User interface change data
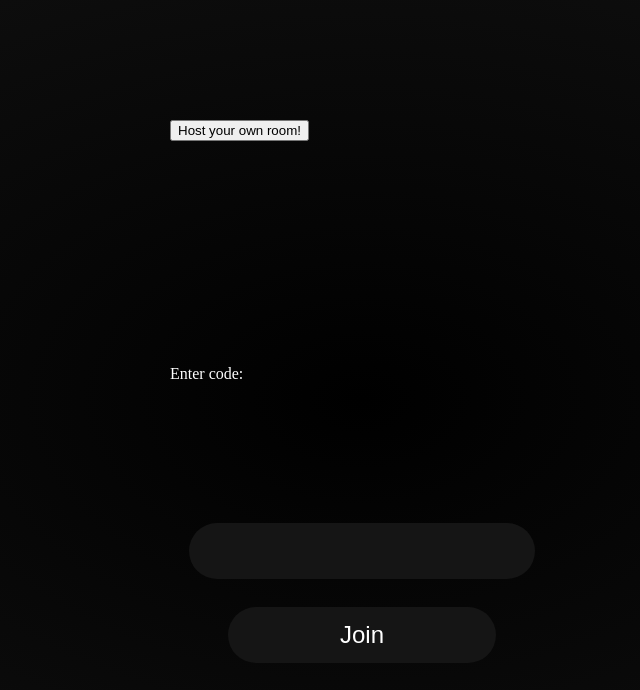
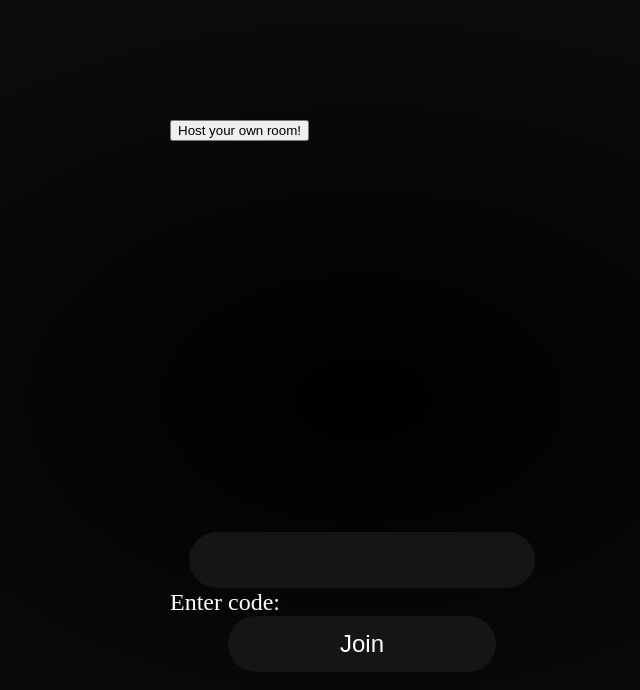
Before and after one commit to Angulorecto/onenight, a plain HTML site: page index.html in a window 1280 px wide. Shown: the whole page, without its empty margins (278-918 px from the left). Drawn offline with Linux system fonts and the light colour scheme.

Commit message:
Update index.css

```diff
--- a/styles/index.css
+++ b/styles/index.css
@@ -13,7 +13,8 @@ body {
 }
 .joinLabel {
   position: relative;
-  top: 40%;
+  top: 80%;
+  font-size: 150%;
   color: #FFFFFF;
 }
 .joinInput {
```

Task to complete ->
A word-for-word copy of all the data is required, minus the pictures.

Answer for this exercise ->
Before and after one commit to Angulorecto/onenight, a plain HTML site: page index.html in a window 1280 px wide. Shown: the whole page, without its empty margins (278-918 px from the left). Drawn offline with Linux system fonts and the light colour scheme.

Commit message:
Update index.css

```diff
--- a/styles/index.css
+++ b/styles/index.css
@@ -13,7 +13,8 @@ body {
 }
 .joinLabel {
   position: relative;
-  top: 40%;
+  top: 80%;
+  font-size: 150%;
   color: #FFFFFF;
 }
 .joinInput {
```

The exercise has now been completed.